A long-term trend toward fewer business failures. That’s what you could have titled the recently released Kauffman Foundation-Census Bureau study (PDF) on U.S. entrepreneurship, entitled “Where Have All the Young Firms Gone?” While the report focuses on the decline in business creation, implicit in the data it discusses is a long-term decline in the failure rate of businesses.
The study discusses the dramatic drop in startup activity in the United States over the past three decades: U.S. Census data reveal that the share of new businesses shrank, from 13 percent of U.S. employers in 1980 to 8 percent in 2010 (when measured as the number of new ones formed as a percentage of all those in operation in the prior year). While the press release that accompanies the report implies that the decline is problematic because new businesses have historically been an important source of job creation, the interpretation need not be so dire.
The data also suggest that existing business owners have gotten better at running their companies, thereby reducing the business failure rate and destroying fewer jobs via shut-downs. While the number of new employers dropped by half between 1977 and 2010, the number of employers in operation grew 5 percent when the two are measured on a per capita basis. The only way to explain this: Failure rates must’ve dropped, too.
While the decline in the formation rate has accelerated during the Great Recession and that of the failure rate hasn’t, both display long-term downward trends from 1978 to 2010. This pattern means the U.S. economy has become less dynamic, with fewer new companies replacing old ones.
That might not be a bad thing. Most new businesses replace existing small businesses and serve the same customers with similar products, researchers have shown.
Perhaps fewer people are starting new companies to meet old needs by replacing existing companies because the guys already doing it have learned a thing or two. With existing business owners are doing a better job, their companies have become less likely to fail, so fewer people are starting businesses to replace them.
What about the report’s observation that new companies are a less-important source of employment than they used to be? It’s true that the number of startup jobs has declined over the past three decades: In 2010, new businesses employed 2.1 percent of private-sector workers, vs. 5.9 percent in 1977.

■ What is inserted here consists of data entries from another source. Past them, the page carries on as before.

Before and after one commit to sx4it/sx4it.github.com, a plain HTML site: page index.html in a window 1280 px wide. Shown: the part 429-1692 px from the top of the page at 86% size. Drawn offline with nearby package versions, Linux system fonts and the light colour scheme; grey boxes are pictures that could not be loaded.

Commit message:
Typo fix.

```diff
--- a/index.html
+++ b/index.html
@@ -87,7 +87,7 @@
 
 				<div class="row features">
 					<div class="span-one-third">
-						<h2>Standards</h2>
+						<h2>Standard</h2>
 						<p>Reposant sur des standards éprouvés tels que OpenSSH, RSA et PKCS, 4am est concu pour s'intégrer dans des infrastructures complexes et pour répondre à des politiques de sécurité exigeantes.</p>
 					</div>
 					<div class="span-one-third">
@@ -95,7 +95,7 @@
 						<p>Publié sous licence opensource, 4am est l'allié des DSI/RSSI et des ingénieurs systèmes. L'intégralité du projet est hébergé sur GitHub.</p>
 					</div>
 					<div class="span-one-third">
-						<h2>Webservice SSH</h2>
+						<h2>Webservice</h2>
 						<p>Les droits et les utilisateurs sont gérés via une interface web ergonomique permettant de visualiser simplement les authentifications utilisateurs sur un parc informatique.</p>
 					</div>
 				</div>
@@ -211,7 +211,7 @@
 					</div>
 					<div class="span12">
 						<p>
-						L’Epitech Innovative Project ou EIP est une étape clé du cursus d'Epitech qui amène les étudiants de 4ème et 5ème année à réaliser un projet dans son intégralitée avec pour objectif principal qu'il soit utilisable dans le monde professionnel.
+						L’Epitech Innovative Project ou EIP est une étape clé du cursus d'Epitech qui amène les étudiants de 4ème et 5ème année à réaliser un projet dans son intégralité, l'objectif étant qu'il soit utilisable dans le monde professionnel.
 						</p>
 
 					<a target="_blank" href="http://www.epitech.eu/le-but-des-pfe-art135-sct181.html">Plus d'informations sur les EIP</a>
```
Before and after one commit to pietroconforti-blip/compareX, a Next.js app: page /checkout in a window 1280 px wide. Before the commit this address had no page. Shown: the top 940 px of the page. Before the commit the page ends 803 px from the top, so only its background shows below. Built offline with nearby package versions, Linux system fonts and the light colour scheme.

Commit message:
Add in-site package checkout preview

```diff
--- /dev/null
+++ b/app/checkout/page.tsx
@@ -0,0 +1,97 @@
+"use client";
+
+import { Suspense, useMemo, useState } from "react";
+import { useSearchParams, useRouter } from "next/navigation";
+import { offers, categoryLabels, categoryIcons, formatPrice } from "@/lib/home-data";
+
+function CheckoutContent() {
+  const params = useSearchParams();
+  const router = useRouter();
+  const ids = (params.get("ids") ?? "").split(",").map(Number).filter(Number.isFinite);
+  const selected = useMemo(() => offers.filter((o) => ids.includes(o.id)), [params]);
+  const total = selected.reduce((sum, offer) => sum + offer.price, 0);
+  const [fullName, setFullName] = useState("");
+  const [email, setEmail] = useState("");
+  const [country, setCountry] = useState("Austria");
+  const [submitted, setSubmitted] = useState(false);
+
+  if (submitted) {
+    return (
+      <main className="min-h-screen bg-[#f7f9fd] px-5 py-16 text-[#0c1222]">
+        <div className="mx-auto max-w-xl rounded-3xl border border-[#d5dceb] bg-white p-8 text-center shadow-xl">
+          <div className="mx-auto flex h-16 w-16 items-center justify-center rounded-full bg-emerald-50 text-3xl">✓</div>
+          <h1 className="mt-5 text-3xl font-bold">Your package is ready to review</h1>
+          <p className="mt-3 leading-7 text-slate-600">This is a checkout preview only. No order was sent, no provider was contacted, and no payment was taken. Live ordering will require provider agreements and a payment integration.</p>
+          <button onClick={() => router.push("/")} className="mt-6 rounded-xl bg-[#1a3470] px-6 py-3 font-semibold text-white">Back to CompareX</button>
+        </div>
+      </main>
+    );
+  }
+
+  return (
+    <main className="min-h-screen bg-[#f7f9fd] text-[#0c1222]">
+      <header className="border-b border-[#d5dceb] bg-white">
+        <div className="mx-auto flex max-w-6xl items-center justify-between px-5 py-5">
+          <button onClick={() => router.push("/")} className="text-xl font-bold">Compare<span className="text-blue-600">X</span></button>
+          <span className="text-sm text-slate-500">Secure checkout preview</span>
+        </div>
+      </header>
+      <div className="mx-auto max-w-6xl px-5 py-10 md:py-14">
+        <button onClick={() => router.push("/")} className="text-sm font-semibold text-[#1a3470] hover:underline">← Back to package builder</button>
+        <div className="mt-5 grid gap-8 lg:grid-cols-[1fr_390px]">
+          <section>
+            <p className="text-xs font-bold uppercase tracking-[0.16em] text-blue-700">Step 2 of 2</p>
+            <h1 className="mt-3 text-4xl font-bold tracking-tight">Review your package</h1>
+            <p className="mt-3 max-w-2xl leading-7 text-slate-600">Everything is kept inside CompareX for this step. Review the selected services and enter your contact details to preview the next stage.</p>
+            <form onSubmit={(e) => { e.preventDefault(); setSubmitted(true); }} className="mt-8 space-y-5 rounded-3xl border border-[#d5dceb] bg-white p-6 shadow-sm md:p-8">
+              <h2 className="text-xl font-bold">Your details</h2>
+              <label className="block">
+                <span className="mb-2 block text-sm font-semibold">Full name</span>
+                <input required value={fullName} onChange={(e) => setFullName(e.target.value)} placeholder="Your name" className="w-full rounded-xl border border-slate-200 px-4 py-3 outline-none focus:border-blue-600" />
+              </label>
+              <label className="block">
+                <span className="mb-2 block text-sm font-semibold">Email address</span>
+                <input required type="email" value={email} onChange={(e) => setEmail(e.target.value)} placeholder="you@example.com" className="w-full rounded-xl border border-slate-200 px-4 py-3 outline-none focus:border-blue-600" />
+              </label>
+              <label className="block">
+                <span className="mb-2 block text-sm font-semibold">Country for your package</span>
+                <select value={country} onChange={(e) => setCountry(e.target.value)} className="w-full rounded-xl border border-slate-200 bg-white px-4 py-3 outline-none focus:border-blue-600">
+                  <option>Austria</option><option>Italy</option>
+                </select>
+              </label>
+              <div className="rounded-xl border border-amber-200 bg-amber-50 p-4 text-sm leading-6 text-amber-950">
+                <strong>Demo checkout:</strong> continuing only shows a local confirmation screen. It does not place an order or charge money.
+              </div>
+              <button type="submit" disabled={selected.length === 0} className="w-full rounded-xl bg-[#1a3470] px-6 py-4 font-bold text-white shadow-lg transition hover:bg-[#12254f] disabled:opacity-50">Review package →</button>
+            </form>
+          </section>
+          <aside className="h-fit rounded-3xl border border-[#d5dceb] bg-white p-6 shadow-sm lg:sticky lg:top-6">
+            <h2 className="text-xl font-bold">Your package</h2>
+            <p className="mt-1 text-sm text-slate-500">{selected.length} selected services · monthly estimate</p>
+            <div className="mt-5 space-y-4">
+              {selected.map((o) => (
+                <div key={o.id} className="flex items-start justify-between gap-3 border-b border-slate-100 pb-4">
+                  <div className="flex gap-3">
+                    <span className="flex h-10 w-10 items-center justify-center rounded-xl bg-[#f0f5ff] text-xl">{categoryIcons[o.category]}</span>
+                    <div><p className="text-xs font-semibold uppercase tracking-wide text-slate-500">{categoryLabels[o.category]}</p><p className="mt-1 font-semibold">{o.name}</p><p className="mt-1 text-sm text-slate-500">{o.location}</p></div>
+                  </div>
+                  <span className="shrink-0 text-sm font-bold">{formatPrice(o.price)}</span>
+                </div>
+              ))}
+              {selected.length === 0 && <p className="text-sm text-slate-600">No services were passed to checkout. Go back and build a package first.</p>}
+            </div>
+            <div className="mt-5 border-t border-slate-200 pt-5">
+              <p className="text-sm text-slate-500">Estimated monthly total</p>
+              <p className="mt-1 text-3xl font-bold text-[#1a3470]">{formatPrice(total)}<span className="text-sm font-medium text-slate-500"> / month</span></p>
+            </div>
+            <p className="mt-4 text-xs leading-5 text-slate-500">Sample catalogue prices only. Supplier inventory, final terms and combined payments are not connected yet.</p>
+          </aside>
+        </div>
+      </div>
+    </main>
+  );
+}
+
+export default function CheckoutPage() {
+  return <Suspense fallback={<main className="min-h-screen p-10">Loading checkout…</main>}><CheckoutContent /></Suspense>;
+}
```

But the Census data show that this decline in employment by new businesses has occurred without any reduction in the ability of the private sector to provide jobs. From 1977 to 2010, American industry increased its employment, from 30 percent to 36 percent of the population. Therefore, the decline in hiring by new businesses was countered with a rise in hiring by existing businesses—and then some.
That’s because the decline in new-business job creation has been offset by a decline in existing-business job destruction, particularly job destruction from business failure. While the job-creation rate of new ventures dropped, from 9.2 percent of employment in 1977 to 4.3 percent in 2010, the job destruction rate also fell, from 15.2 percent in 1977 to 14 percent in 2010. Moreover, job destruction from businesses that shut down declined, from 6.1 percent of employment in 1977 to 4.1 percent of employment in 2010.
In addition, existing businesses have gotten bigger over the past three decades. The Census data show that their average size has grown, from 19.3 employees in 1977 to 22.2 in 2010. That means we need fewer businesses to provide the same number of jobs.
We should pay attention to the decline in business-formation rates, but we need to think about the different reasons why this might have occurred. Where the pessimist sees a loss of job-creating startups, the optimist sees better management of existing businesses. Both are plausible hypotheses. Before policy makers try to counteract the fall in startup rates, they first need to figure out which one is most consistent with the data.